Recorded information —
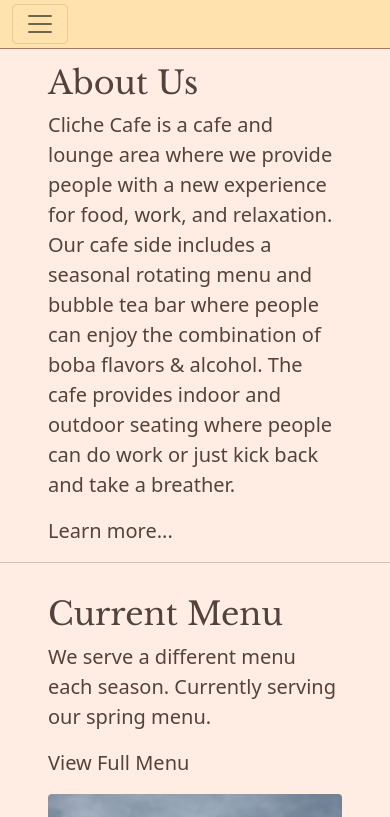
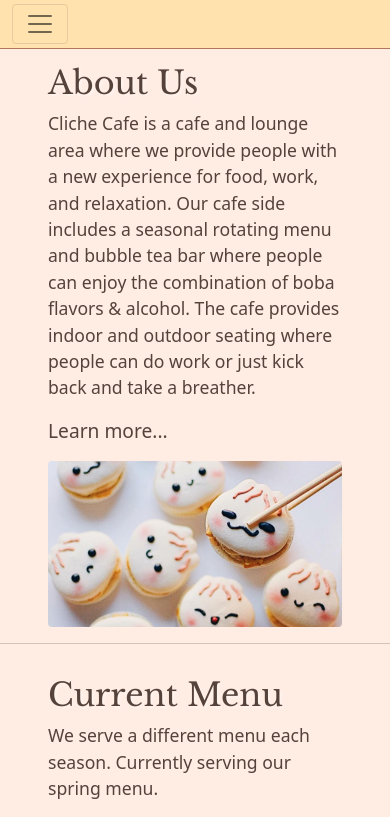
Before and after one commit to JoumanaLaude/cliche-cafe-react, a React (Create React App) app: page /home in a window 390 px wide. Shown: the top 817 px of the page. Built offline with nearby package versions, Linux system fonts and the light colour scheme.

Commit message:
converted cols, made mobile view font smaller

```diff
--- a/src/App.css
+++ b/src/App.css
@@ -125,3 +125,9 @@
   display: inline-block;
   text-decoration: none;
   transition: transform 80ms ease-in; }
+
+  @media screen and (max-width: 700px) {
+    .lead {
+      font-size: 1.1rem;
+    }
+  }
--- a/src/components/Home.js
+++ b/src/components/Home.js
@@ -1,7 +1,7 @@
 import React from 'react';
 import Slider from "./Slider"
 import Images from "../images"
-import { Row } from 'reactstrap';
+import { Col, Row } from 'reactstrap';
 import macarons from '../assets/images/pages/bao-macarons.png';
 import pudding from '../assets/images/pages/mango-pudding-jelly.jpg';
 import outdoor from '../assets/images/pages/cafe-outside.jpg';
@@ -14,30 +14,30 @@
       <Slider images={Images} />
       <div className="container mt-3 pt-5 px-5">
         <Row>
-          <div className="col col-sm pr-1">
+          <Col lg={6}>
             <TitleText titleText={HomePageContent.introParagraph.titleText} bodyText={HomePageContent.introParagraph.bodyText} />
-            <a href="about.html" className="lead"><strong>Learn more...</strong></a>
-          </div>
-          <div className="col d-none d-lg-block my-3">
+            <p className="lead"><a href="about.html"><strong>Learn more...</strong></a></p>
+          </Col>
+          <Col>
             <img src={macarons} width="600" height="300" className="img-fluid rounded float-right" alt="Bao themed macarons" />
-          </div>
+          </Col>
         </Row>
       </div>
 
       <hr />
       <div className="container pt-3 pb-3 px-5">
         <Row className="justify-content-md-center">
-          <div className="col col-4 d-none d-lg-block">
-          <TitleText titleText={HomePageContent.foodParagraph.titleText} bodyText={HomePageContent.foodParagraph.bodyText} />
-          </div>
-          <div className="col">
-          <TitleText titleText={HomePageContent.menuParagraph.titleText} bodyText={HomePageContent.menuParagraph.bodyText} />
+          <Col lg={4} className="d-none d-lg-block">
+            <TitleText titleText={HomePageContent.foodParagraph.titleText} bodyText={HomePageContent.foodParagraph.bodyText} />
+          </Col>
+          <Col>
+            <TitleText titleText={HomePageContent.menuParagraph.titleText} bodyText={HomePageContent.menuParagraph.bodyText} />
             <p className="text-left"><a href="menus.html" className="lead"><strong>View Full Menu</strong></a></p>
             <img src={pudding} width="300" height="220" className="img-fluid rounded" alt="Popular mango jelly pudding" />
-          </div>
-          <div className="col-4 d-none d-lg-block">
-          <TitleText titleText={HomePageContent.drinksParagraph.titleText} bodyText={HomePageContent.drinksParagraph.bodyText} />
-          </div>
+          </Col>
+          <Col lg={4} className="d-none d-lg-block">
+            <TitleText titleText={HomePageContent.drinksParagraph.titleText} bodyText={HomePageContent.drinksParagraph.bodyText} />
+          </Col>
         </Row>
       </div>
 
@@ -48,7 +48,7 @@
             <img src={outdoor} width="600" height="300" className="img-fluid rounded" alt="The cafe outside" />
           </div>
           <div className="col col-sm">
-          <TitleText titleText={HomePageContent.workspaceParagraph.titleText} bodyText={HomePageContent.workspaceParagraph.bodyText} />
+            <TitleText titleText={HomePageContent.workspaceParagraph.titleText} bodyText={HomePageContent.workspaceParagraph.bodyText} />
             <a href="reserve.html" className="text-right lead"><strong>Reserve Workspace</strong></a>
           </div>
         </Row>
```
* * *
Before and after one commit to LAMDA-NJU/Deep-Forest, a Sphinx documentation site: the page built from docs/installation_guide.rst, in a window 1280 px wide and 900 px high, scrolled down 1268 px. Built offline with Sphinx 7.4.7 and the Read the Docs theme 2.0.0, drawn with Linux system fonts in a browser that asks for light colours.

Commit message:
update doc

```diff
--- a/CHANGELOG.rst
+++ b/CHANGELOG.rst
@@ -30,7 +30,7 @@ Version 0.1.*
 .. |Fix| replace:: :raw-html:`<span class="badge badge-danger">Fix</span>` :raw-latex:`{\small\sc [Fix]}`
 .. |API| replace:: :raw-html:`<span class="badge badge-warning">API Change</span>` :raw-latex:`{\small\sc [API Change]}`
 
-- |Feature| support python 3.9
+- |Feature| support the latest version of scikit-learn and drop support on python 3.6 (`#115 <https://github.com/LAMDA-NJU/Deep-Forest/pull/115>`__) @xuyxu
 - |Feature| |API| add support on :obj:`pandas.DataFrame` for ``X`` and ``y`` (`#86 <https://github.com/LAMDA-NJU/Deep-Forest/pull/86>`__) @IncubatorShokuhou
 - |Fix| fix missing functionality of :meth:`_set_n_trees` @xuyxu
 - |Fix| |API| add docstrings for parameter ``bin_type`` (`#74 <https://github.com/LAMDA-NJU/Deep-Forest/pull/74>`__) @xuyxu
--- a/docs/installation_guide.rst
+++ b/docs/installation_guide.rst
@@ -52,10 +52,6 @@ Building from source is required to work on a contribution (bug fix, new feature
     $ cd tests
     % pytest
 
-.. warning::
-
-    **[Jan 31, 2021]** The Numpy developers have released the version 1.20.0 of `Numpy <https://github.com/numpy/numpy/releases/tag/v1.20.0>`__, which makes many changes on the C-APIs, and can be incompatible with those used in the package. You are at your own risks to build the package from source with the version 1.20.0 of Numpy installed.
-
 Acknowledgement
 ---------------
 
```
---
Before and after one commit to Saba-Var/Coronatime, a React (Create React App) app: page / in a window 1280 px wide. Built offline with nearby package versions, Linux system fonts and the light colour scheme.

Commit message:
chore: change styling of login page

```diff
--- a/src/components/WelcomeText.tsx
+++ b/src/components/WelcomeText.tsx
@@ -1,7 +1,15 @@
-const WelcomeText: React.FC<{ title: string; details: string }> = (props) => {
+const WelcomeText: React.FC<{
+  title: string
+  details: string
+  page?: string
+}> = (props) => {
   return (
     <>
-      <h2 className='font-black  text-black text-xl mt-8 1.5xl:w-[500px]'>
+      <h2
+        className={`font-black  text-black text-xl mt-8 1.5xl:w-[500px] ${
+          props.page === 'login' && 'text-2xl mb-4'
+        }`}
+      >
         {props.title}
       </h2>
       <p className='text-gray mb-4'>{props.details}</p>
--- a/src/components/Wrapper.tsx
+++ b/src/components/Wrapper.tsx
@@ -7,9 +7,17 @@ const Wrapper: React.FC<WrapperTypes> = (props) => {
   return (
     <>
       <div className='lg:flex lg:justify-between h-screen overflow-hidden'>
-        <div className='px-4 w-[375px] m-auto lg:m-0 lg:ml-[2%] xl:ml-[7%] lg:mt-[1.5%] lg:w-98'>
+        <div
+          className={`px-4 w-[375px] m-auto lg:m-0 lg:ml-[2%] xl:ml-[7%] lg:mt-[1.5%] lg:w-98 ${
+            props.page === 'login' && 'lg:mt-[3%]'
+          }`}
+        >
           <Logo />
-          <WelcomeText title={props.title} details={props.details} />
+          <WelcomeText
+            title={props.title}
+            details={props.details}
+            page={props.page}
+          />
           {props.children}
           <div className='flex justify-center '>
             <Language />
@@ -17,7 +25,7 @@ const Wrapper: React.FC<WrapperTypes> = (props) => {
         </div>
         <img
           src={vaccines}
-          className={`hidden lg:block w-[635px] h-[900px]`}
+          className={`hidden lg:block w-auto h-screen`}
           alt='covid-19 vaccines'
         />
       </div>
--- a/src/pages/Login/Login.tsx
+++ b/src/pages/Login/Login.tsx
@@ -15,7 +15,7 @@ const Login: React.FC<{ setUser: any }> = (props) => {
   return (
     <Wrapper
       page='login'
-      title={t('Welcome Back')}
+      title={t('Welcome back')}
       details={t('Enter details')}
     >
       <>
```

Exercise — The expected answer is one number: the count of lines in the listing that include the string "titleText".

Response for this exercise — 9